The TOD will be on the original planned site of the First Hill light rail station

A rendering of the Plymouth and Bellwether project.
Courtesy of Plymouth Housing Group and Bellwether Housing

A development at Boylston and Madison in First Hill is moving forward after Sound Transit agreed to transfer the land to two affordable housing providers, Plymouth Housing Group and Bellwether Housing, at zero cost. When finished, the development will include more than 300 apartments available to people with lower incomes.

The 21,600-square-foot property was originally the site of a planned First Hill light rail station before the idea was scrapped in favor of the current light rail alignment.

Plymouth and Bellwether’s proposal imagines a 12 to 16 stories of housing above a floor of retail and community space. The organizations would maintain separate projects within the building: Plymouth would manage around 111 furnished studio apartments for seniors who have experienced homelessness. The location near hospitals and healthcare providers, Plymouth notes, is idea for this project.

Bellwether’s part would include around 200 apartments affordable to low-income households at a range of sizes, including some sized for families—something that can be hard to find in multifamily developments.

“We knew this site needed a bold, creative proposal,” said Susan Boyd, Chief Executive Officer of Bellwether Housing, in a statement. “We are leveraging density, a mix of affordable housing types and the strengths of two great organizations... to accomplish something very special in this critical, central location.

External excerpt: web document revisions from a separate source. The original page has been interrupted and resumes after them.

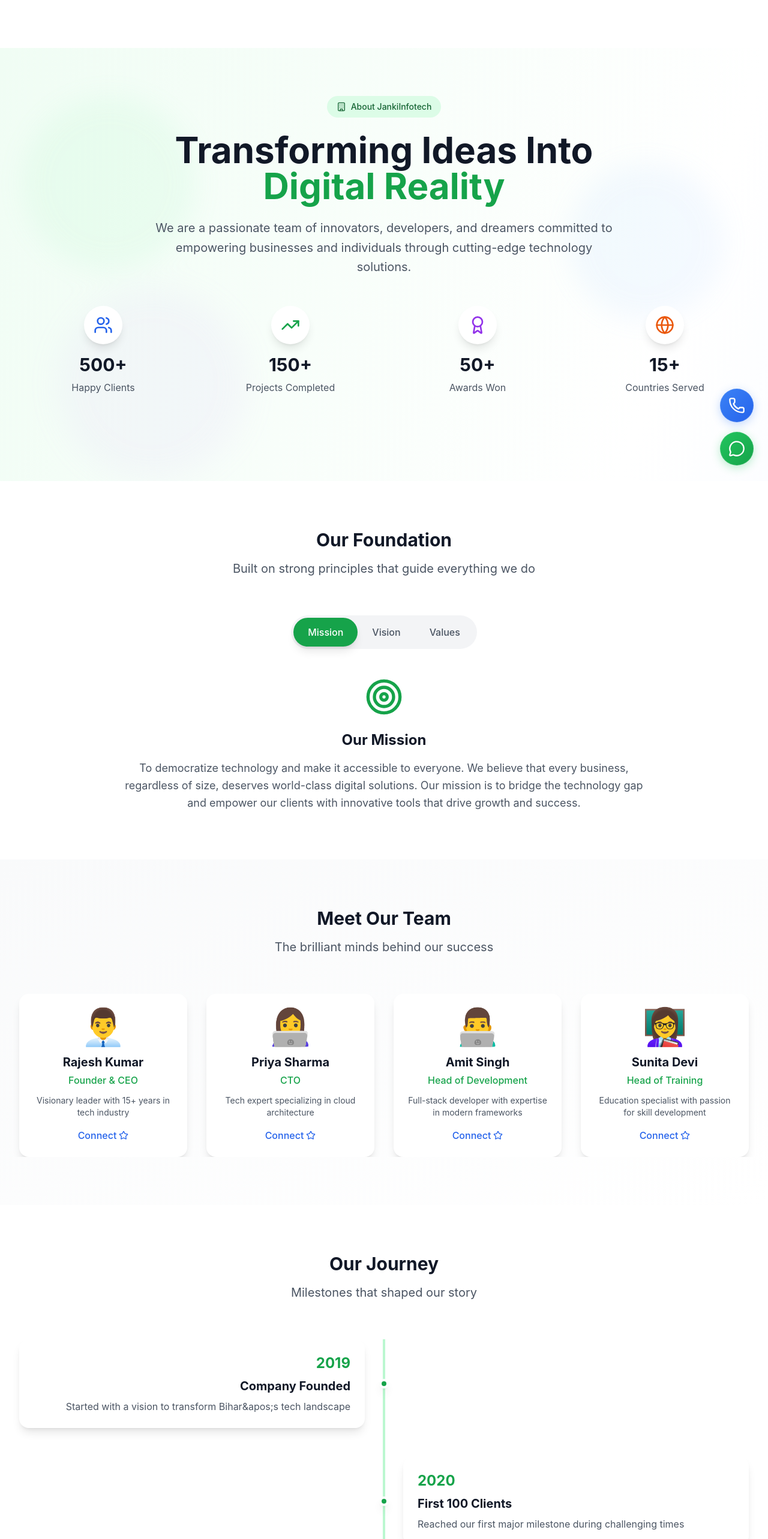
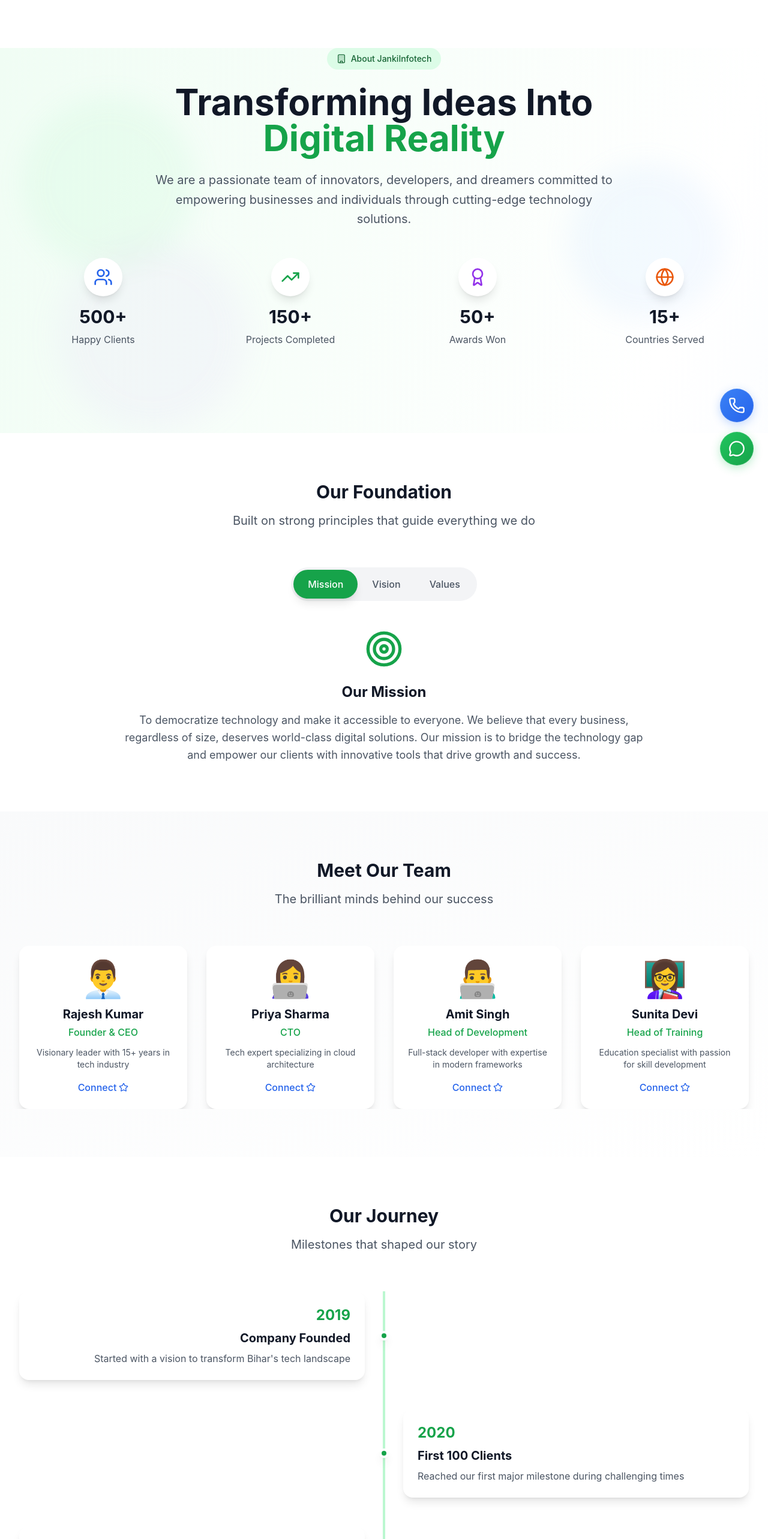
Before and after one commit to kushvardhan/jankiinfotech, a Next.js app: page /about in a window 1280 px wide. Shown: the top 2566 px of the page at 60% size. Built offline with nearby package versions, Linux system fonts and the light colour scheme.

Commit message:
about-us page margin correction

```diff
--- a/src/app/about/page.tsx
+++ b/src/app/about/page.tsx
@@ -96,7 +96,7 @@ export default function AboutPage() {
   ];
 
   const milestones = [
-    { year: "2019", title: "Company Founded", description: "Started with a vision to transform Bihar&apos;s tech landscape" },
+    { year: "2019", title: "Company Founded", description: "Started with a vision to transform Bihar's tech landscape" },
     { year: "2020", title: "First 100 Clients", description: "Reached our first major milestone during challenging times" },
     { year: "2021", title: "Training Programs Launch", description: "Launched comprehensive internship and training programs" },
     { year: "2022", title: "National Recognition", description: "Received awards for innovation and social impact" },
@@ -107,7 +107,7 @@ export default function AboutPage() {
   return (
     <div className="min-h-screen bg-gradient-to-br from-green-50 via-white to-blue-50">
       {/* Hero Section */}
-      <section className="relative py-20 overflow-hidden">
+      <section className="relative pb-20 overflow-hidden">
         {/* Animated Background */}
         <div className="absolute inset-0 opacity-10">
           <div className="absolute top-20 left-10 w-72 h-72 bg-green-300 rounded-full mix-blend-multiply filter blur-xl animate-blob"></div>
```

And we are incredibly grateful to Sound Transit for the opportunity and to the First Hill community, who has been so supportive of our proposal.”

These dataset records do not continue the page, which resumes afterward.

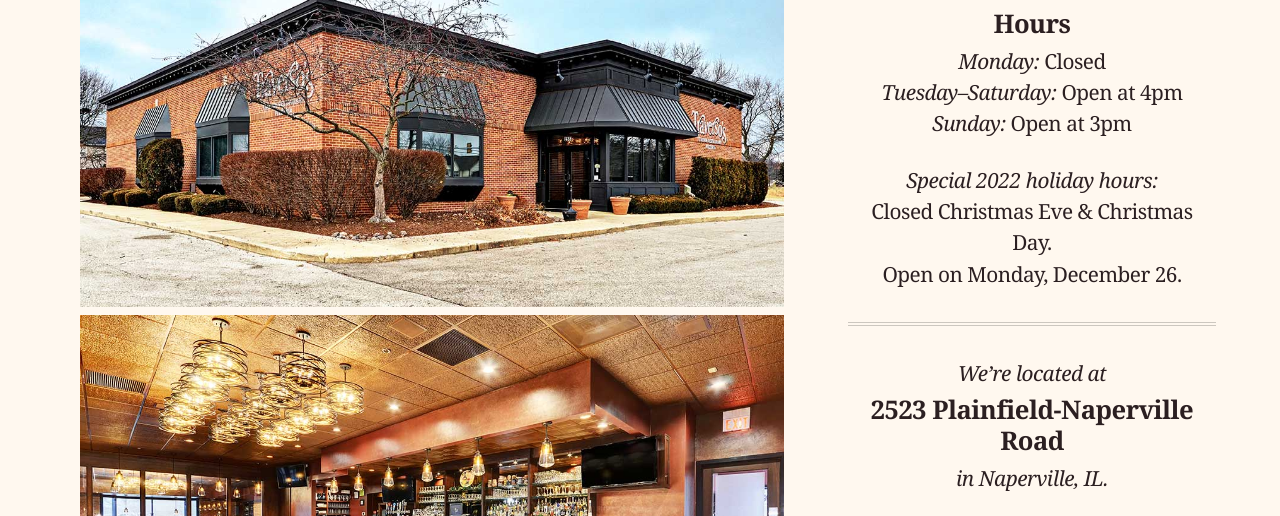
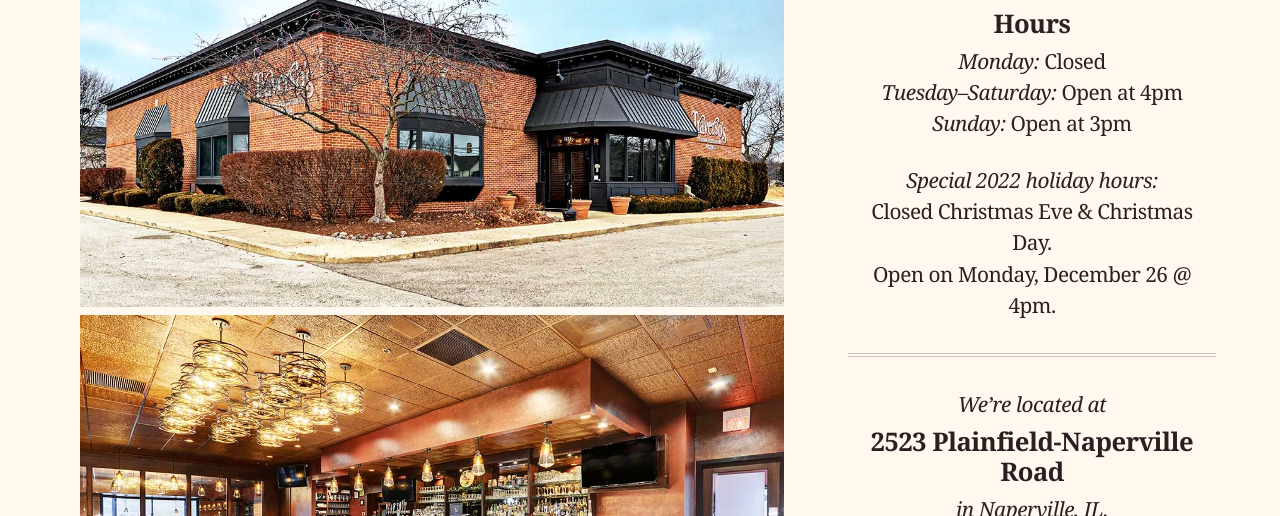
Before and after one commit to traversos/traversos.github.io, a Jekyll site: the page built from index.html, in a window 1280 px wide and 900 px high, scrolled down 477 px, cut to the strip 0-516 px from the top of the window. Built offline with Jekyll 4.4.1, drawn with Linux system fonts in a browser that asks for light colours; nearby versions of some CDN libraries.

Commit message:
ope missed hours

```diff
--- a/contact/index.html
+++ b/contact/index.html
@@ -19,7 +19,7 @@ layout: home
     <em>Special 2022 holiday hours:</em>
     <ul class="home-hours">
       <li>Closed Christmas Eve & Christmas Day.</li>
-      <li>Open on Monday, December 26.</li>
+      <li>Open on Monday, December 26 @ 4pm.</li>
     </ul>
     <hr>
     <p class="push-half--bottom">Traverso’s is located at <strong>2523 Plainfield-Naperville Road</strong> in Naperville, IL.</p>
--- a/index.html
+++ b/index.html
@@ -45,7 +45,7 @@ layout: home
     <em>Special 2022 holiday hours:</em>
     <ul class="home-hours">
       <li>Closed Christmas Eve & Christmas Day.</li>
-      <li>Open on Monday, December 26.</li>
+      <li>Open on Monday, December 26 @ 4pm.</li>
     </ul>
     <hr>
     <p class="push-half--bottom"><em>We’re located at</em></p>
```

The Sound Transit board voted back in November to allow staff to negotiate with Plymouth Housing Group and Bellwether Housing over the property.

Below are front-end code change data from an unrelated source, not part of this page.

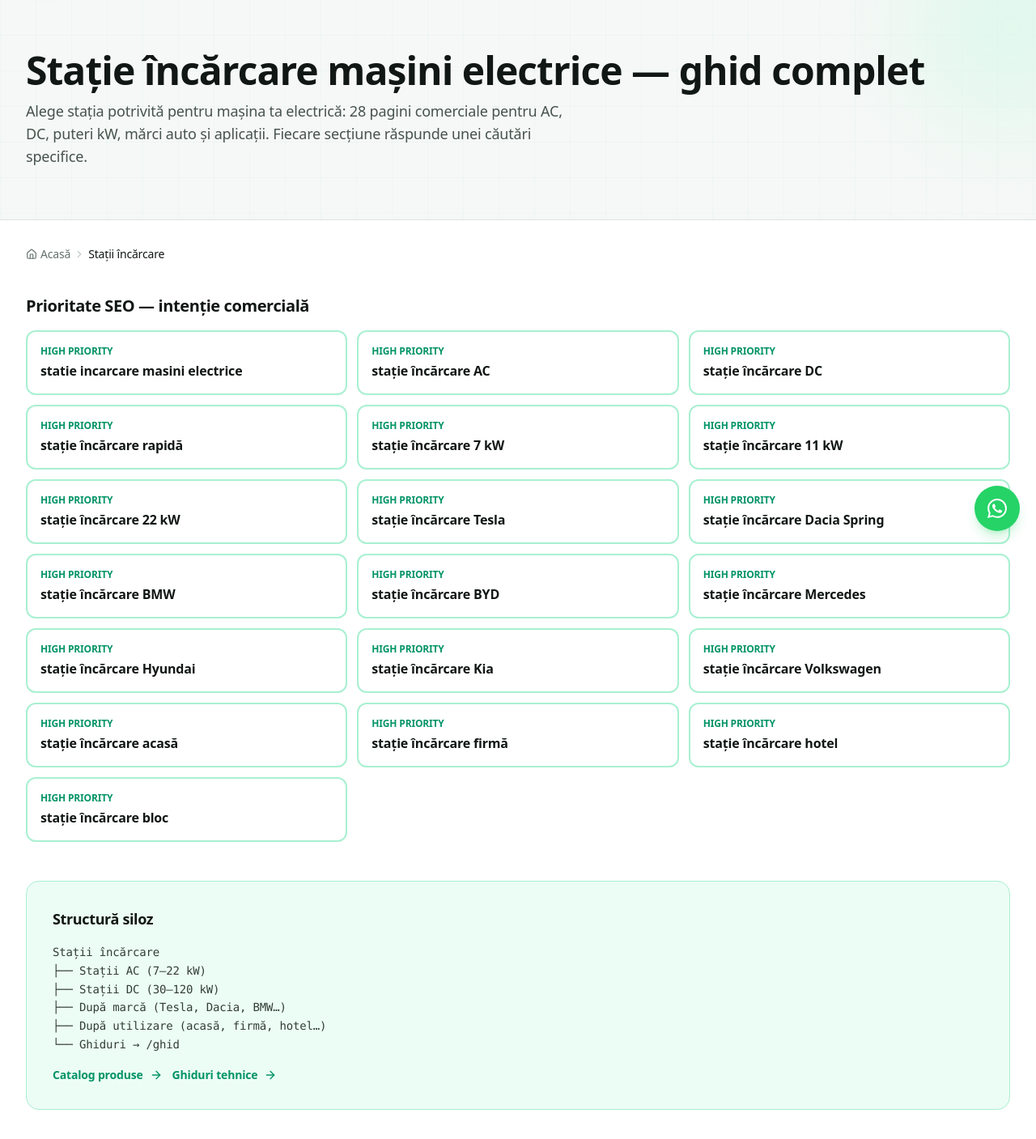
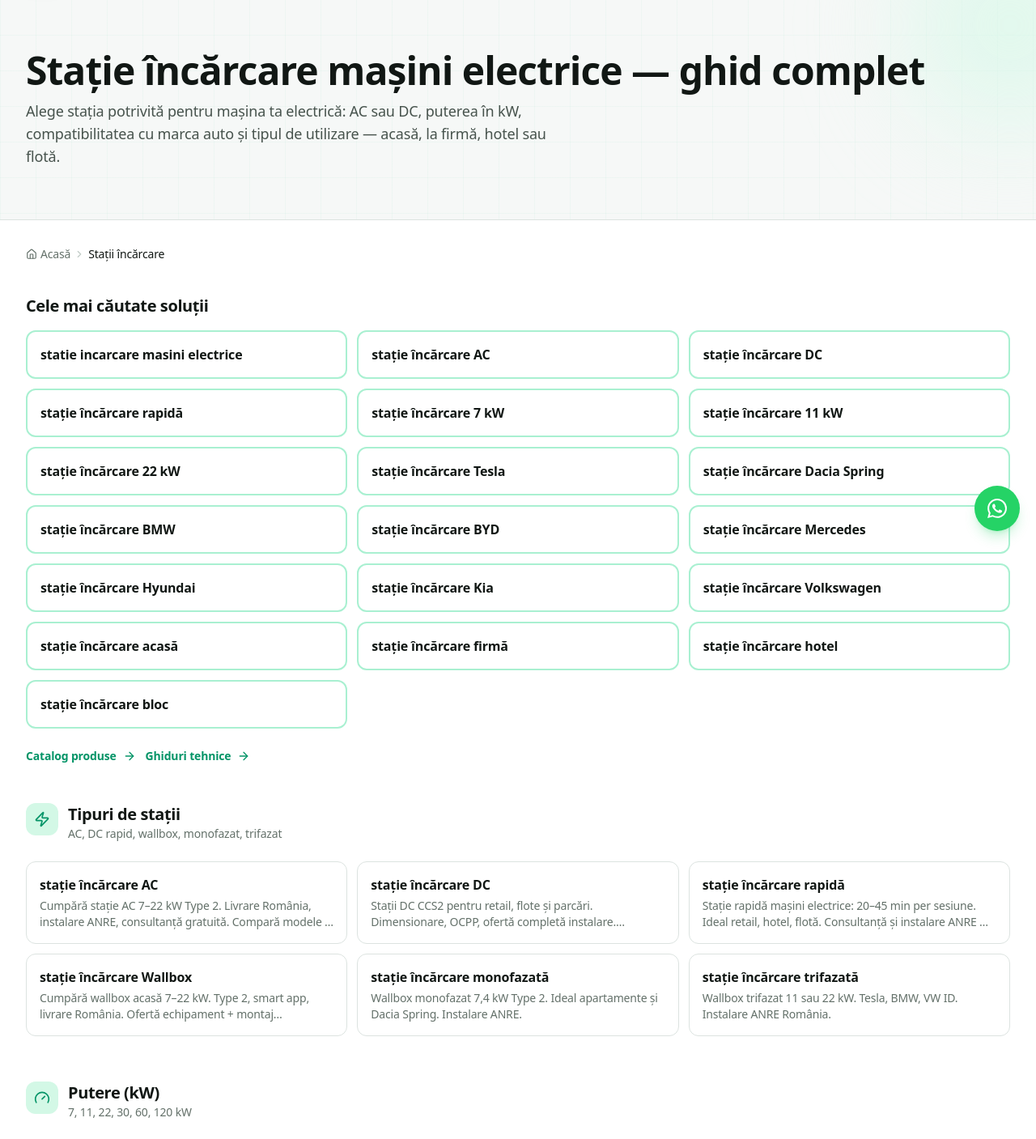
Before and after one commit to calin555/Site, a Next.js app: page /statii-incarcare in a window 1280 px wide. Shown: the part 124-1531 px from the top of the page at 81% size. Built offline with nearby package versions, Linux system fonts and the light colour scheme; no server answers; the database is empty.

Commit message:
SEO: elimină notele SEO interne afișate public pe /statii-incarcare

```diff
--- a/src/app/(shop)/statii-incarcare/page.tsx
+++ b/src/app/(shop)/statii-incarcare/page.tsx
@@ -9,7 +9,6 @@ import { LocalCitiesGrid } from "@/components/seo/LocalCitiesGrid";
 import { buildPageMetadata } from "@/lib/seo/metadata";
 import {
   getCommercialLandingsBySilo,
-  getAllCommercialLandings,
 } from "@/lib/seo/commercial/registry";
 import { getHighPriorityTargets } from "@/lib/seo/commercial/keyword-strategy";
 
@@ -56,8 +55,6 @@ const SILO_CONFIG = [
 ];
 
 export default function StatiiIncarcareHubPage() {
-  const total = getAllCommercialLandings().length;
-
   return (
     <>
       <BreadcrumbJsonLd
@@ -69,7 +66,7 @@ export default function StatiiIncarcareHubPage() {
 
       <PageHeader
         title="Stație încărcare mașini electrice — ghid complet"
-        description={`Alege stația potrivită pentru mașina ta electrică: ${total} pagini comerciale pentru AC, DC, puteri kW, mărci auto și aplicații. Fiecare secțiune răspunde unei căutări specifice.`}
+        description="Alege stația potrivită pentru mașina ta electrică: AC sau DC, puterea în kW, compatibilitatea cu marca auto și tipul de utilizare — acasă, la firmă, hotel sau flotă."
       />
 
       <Container className="py-8">
@@ -77,7 +74,7 @@ export default function StatiiIncarcareHubPage() {
 
         <section className="mb-12">
           <h2 className="mb-4 text-xl font-bold text-surface-900">
-            Prioritate SEO — intenție comercială
+            Cele mai căutate soluții
           </h2>
           <ul className="grid gap-3 sm:grid-cols-2 lg:grid-cols-3">
             {getHighPriorityTargets().map((t) => (
@@ -86,29 +83,14 @@ export default function StatiiIncarcareHubPage() {
                   href={t.url}
                   className="flex h-full flex-col rounded-xl border-2 border-brand-200 bg-white p-4 transition-all hover:border-brand-400 hover:shadow-md"
                 >
-                  <span className="text-xs font-semibold uppercase text-brand-600">
-                    High priority
-                  </span>
-                  <span className="mt-1 font-semibold text-surface-900">
+                  <span className="font-semibold text-surface-900">
                     {t.primaryKeyword}
                   </span>
                 </Link>
               </li>
             ))}
           </ul>
-        </section>
-
-        <div className="mb-12 rounded-2xl border border-brand-200 bg-brand-50 p-6 sm:p-8">
-          <h2 className="text-lg font-bold text-surface-900">Structură siloz</h2>
-          <pre className="mt-4 overflow-x-auto text-xs leading-relaxed text-surface-700 sm:text-sm">
-{`Stații încărcare
-├── Stații AC (7–22 kW)
-├── Stații DC (30–120 kW)
-├── După marcă (Tesla, Dacia, BMW…)
-├── După utilizare (acasă, firmă, hotel…)
-└── Ghiduri → /ghid`}
-          </pre>
-          <div className="mt-4 flex flex-wrap gap-3">
+          <div className="mt-6 flex flex-wrap gap-3">
             <Link
               href="/produse"
               className="inline-flex items-center gap-2 text-sm font-semibold text-brand-600 hover:text-brand-700"
@@ -124,7 +106,7 @@ export default function StatiiIncarcareHubPage() {
               <ArrowRight className="h-4 w-4" />
             </Link>
           </div>
-        </div>
+        </section>
 
         <div className="space-y-14">
           {SILO_CONFIG.map(({ id, title, icon: Icon, description }) => {
```
Also changed, not shown: src/app/(shop)/produse/(catalog)/loading.tsx (renamed from src/app/(shop)/produse/loading.tsx), src/app/(shop)/produse/(catalog)/page.tsx (renamed from src/app/(shop)/produse/page.tsx).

Sound Transit is in the middle of a rapid expansion, authorized by ballot measures in 2008 or 2016—critical in a growing city. But it can get expensive to live near transit. To help mitigate the effect of transit on rising housing costs, Sound Transit created a strategic plan for transit-oriented developments, or TODs, in 2010, which eventually evolved into policy.